National Security

Pelosi Falsely Claims U.S. Intelligence Never Thought Iraq Had WMDs

Blames 'Bush-Cheney' for inventing claim

House Minority Leader Nancy Pelosi (D., Calif.) told MSNBC anchor Andrea Mitchell on Tuesday that the U.S. intelligence community never thought that Iraq possessed weapons of mass destruction, a false claim contradicted by the intelligence community's joint assessment from 2002.

Pelosi was responding to President-elect Donald Trump, who has criticized the intelligence community for its mistaken assessment that Iraq had an active WMD program. The 2003 invasion of Iraq was partly based on that belief. Searches of the country after the invasion did not discover any WMDs produced after the Gulf War.

"He [Trump] returned with, ‘well, people told us that Saddam Hussein had—Iraq had weapons of mass destruction,'" Pelosi said. "It did not. The intelligence community never said that."

Pelosi blamed the "Bush-Cheney administration" for spreading the claim that Iraq had WMDs with "no intelligence to support that claim."

"It was a massive misrepresentation to the American people. But there's nothing in the intelligence to support the threat that Bush-Cheney was presenting," Pelosi claimed.

Experts quickly pointed out that Pelosi's claim was false.

The intelligence community stated its belief that Iraq had WMDs in a 2002 National Intelligence Estimate (NIE) titled "Iraq's Continuing Programs for Weapons of Mass Destruction." Such estimates are "the [intelligence community's] most authoritative written judgments on national security issues," written in consultation with all 16 U.S. intelligence agencies, according to the Harvard Belfer Center.

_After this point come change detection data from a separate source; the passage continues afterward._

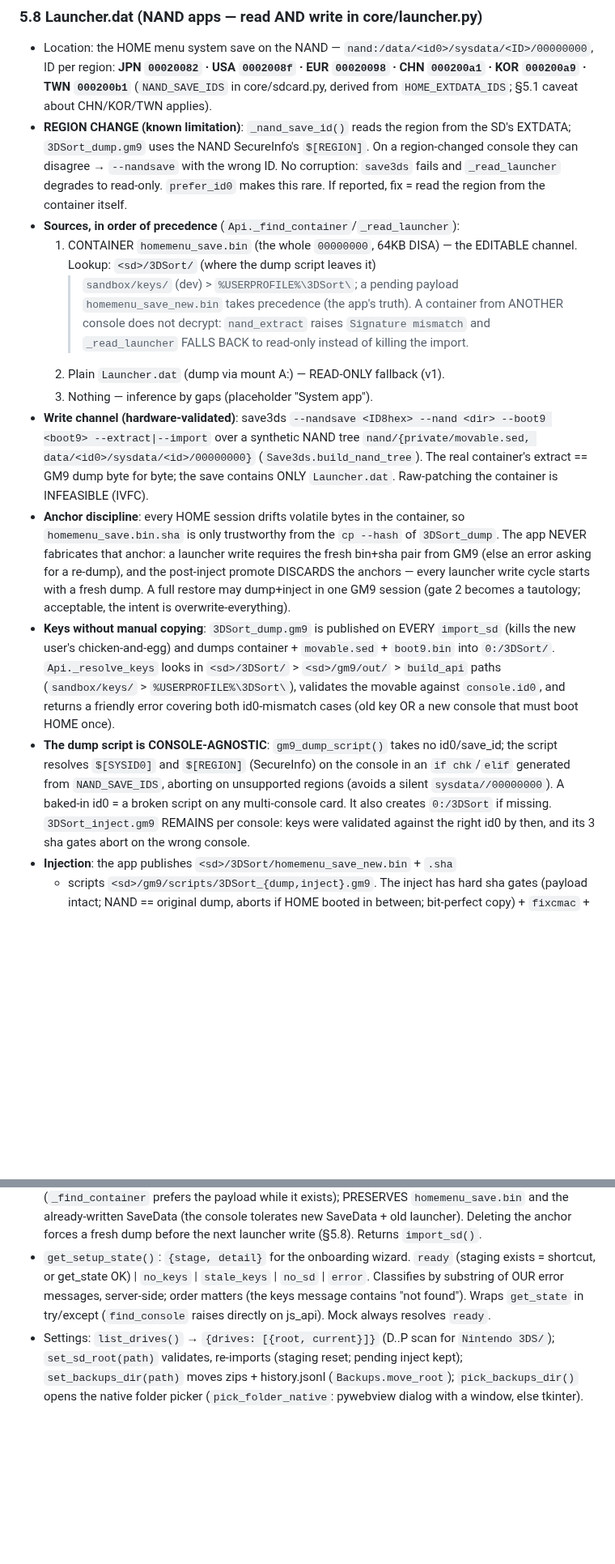
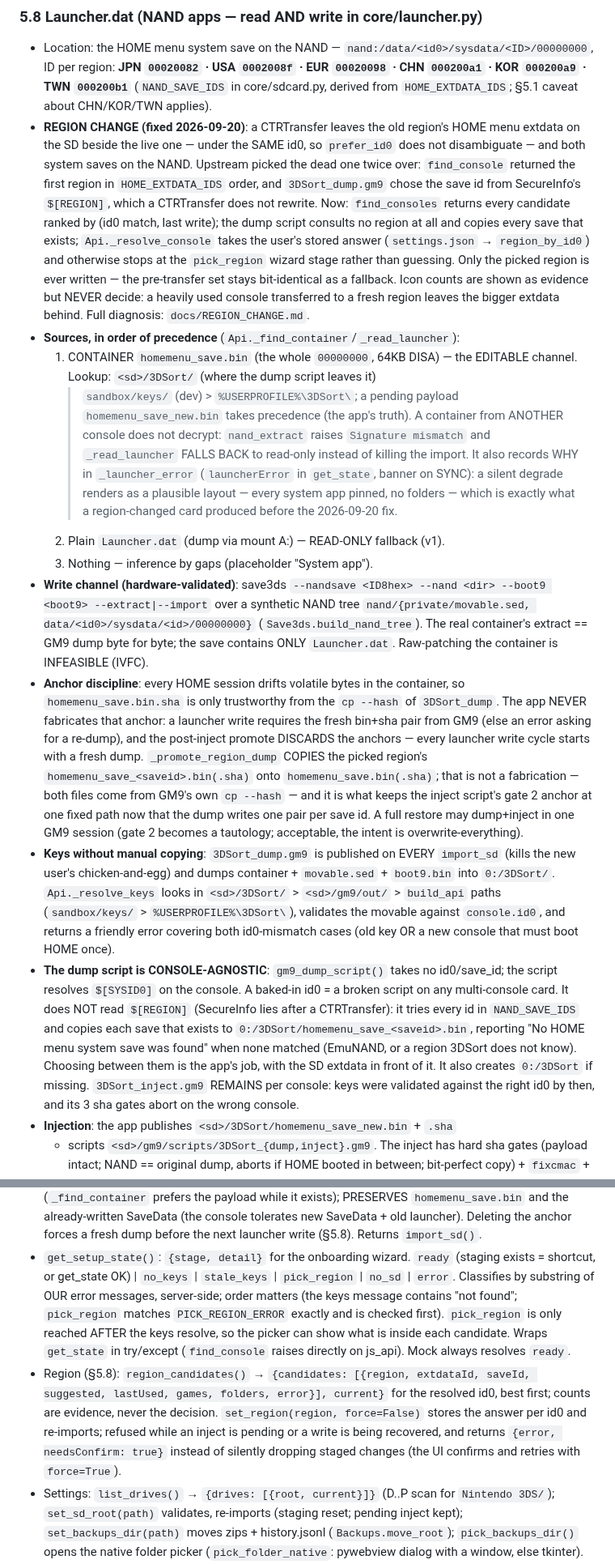
Before and after one commit to SalustLab/3DSort, a Markdown page: CLAUDE.md, 2 parts joined by grey strips. Shown at 81% size. Rendered like a GitHub page; blank space fills up the shorter version.

```diff
--- a/CLAUDE.md
+++ b/CLAUDE.md
@@ -316,12 +323,21 @@ are staged changes (entity keys, §6); the write generates an injection payload
   USA `0002008f` · EUR `00020098` · CHN `000200a1` · KOR `000200a9` · TWN
   `000200b1`** (`NAND_SAVE_IDS` in core/sdcard.py, derived from
   `HOME_EXTDATA_IDS`; §5.1 caveat about CHN/KOR/TWN applies).
-- **REGION CHANGE (known limitation)**: `_nand_save_id()` reads the region from
-  the SD's EXTDATA; `3DSort_dump.gm9` uses the NAND SecureInfo's `$[REGION]`.
-  On a region-changed console they can disagree → `--nandsave` with the wrong
-  ID. No corruption: `save3ds` fails and `_read_launcher` degrades to
-  read-only. `prefer_id0` makes this rare. If reported, fix = read the region
-  from the container itself.
+- **REGION CHANGE (fixed 2026-09-20)**: a CTRTransfer leaves the old
+  region's HOME menu extdata on the SD beside the live one — under the SAME
+  id0, so `prefer_id0` does not disambiguate — and both system saves on the
+  NAND. Upstream picked the dead one twice over: `find_console` returned the
+  first region in `HOME_EXTDATA_IDS` order, and `3DSort_dump.gm9` chose the
+  save id from SecureInfo's `$[REGION]`, which a CTRTransfer does not rewrite.
+  Now: `find_consoles` returns every candidate ranked by (id0 match, last
+  write); the dump script consults no region at all and copies every save that
+  exists; `Api._resolve_console` takes the user's stored answer
+  (`settings.json` → `region_by_id0`) and otherwise stops at the `pick_region`
+  wizard stage rather than guessing. Only the picked region is ever written —
+  the pre-transfer set stays bit-identical as a fallback. Icon counts are shown
+  as evidence but NEVER decide: a heavily used console transferred to a fresh
+  region leaves the bigger extdata behind. Full diagnosis:
+  `docs/REGION_CHANGE.md`.
 - **Sources, in order of precedence** (`Api._find_container`/`_read_launcher`):
   1. CONTAINER `homemenu_save.bin` (the whole `00000000`, 64KB DISA) — the
      EDITABLE channel. Lookup: `<sd>/3DSort/` (where the dump script leaves it)
@@ -329,7 +345,10 @@ are staged changes (entity keys, §6); the write generates an injection payload
      `homemenu_save_new.bin` takes precedence (the app's truth). A container
      from ANOTHER console does not decrypt: `nand_extract` raises
      `Signature mismatch` and `_read_launcher` FALLS BACK to read-only instead
-     of killing the import.
+     of killing the import. It also records WHY in `_launcher_error`
+     (`launcherError` in `get_state`, banner on SYNC): a silent degrade renders
+     as a plausible layout — every system app pinned, no folders — which is
+     exactly what a region-changed card produced before the 2026-09-20 fix.
   2. Plain `Launcher.dat` (dump via mount A:) — READ-ONLY fallback (v1).
   3. Nothing — inference by gaps (placeholder "System app").
 - **Write channel (hardware-validated)**: save3ds
@@ -343,7 +362,11 @@ are staged changes (entity keys, §6); the write generates an injection payload
   `cp --hash` of `3DSort_dump`. The app NEVER fabricates that anchor: a
   launcher write requires the fresh bin+sha pair from GM9 (else an error asking
   for a re-dump), and the post-inject promote DISCARDS the anchors — every
-  launcher write cycle starts with a fresh dump. A full restore may dump+inject
+  launcher write cycle starts with a fresh dump. `_promote_region_dump` COPIES
+  the picked region's `homemenu_save_<saveid>.bin(.sha)` onto
+  `homemenu_save.bin(.sha)`; that is not a fabrication — both files come from
+  GM9's own `cp --hash` — and it is what keeps the inject script's gate 2
+  anchor at one fixed path now that the dump writes one pair per save id. A full restore may dump+inject
   in one GM9 session (gate 2 becomes a tautology; acceptable, the intent is
   overwrite-everything).
 - **Keys without manual copying**: `3DSort_dump.gm9` is published on EVERY
@@ -354,11 +377,13 @@ are staged changes (entity keys, §6); the write generates an injection payload
   returns a friendly error covering both id0-mismatch cases (old key OR a new
   console that must boot HOME once).
 - **The dump script is CONSOLE-AGNOSTIC**: `gm9_dump_script()` takes no
-  id0/save_id; the script resolves `$[SYSID0]` and `$[REGION]` (SecureInfo) on
-  the console in an `if chk`/`elif` generated from `NAND_SAVE_IDS`, aborting on
-  unsupported regions (avoids a silent `sysdata//00000000`). A baked-in id0 = a
-  broken script on any multi-console card. It also creates `0:/3DSort` if
-  missing. `3DSort_inject.gm9` REMAINS per console: keys were validated against
+  id0/save_id; the script resolves `$[SYSID0]` on the console. A baked-in id0 =
+  a broken script on any multi-console card. It does NOT read `$[REGION]`
+  (SecureInfo lies after a CTRTransfer): it tries every id in `NAND_SAVE_IDS`
+  and copies each save that exists to `0:/3DSort/homemenu_save_<saveid>.bin`,
+  reporting "No HOME menu system save was found" when none matched (EmuNAND, or
+  a region 3DSort does not know). Choosing between them is the app's job, with
+  the SD extdata in front of it. It also creates `0:/3DSort` if missing. `3DSort_inject.gm9` REMAINS per console: keys were validated against
   the right id0 by then, and its 3 sha gates abort on the wrong console.
 - **Injection**: the app publishes `<sd>/3DSort/homemenu_save_new.bin` + `.sha`
   + scripts `<sd>/gm9/scripts/3DSort_{dump,inject}.gm9`. The inject has hard
@@ -448,10 +473,19 @@ are staged changes (entity keys, §6); the write generates an injection payload
   dump before the next launcher write (§5.8). Returns `import_sd()`.
 - `get_setup_state()`: `{stage, detail}` for the onboarding wizard. `ready`
   (staging exists = shortcut, or get_state OK) | `no_keys` | `stale_keys` |
-  `no_sd` | `error`. Classifies by substring of OUR error messages,
-  server-side; order matters (the keys message contains "not found"). Wraps
-  `get_state` in try/except (`find_console` raises directly on js_api). Mock
-  always resolves `ready`.
+  `pick_region` | `no_sd` | `error`. Classifies by substring of OUR error
+  messages, server-side; order matters (the keys message contains "not
+  found"; `pick_region` matches `PICK_REGION_ERROR` exactly and is checked
+  first). `pick_region` is only reached AFTER the keys resolve, so the picker
+  can show what is inside each candidate. Wraps `get_state` in try/except
+  (`find_console` raises directly on js_api). Mock always resolves `ready`.
+- Region (§5.8): `region_candidates()` → `{candidates: [{region, extdataId,
+  saveId, suggested, lastUsed, games, folders, error}], current}` for the
+  resolved id0, best first; counts are evidence, never the decision.
+  `set_region(region, force=False)` stores the answer per id0 and re-imports;
+  refused while an inject is pending or a write is being recovered, and returns
+  `{error, needsConfirm: true}` instead of silently dropping staged changes
+  (the UI confirms and retries with `force=True`).
 - Settings: `list_drives()` → `{drives: [{root, current}]}` (D..P scan for
   `Nintendo 3DS/`); `set_sd_root(path)` validates, re-imports (staging reset;
   pending inject kept); `set_backups_dir(path)` moves zips + history.jsonl
```
Also changed, not shown: other parts of CLAUDE.md (+18 -7 lines), README.md (+21 -0 lines), docs/REGION_CHANGE.md (added, +113 -0 lines).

The first unclassified finding of the 2002 NIE stated "we judge that Iraq has continued its weapons of mass destruction (WMD) programs in defiance of UN resolutions and restrictions. Baghdad has chemical and biological weapons as well as missiles with ranges in excess of UN restrictions; if left unchecked, it probably will have a nuclear weapon during this decade."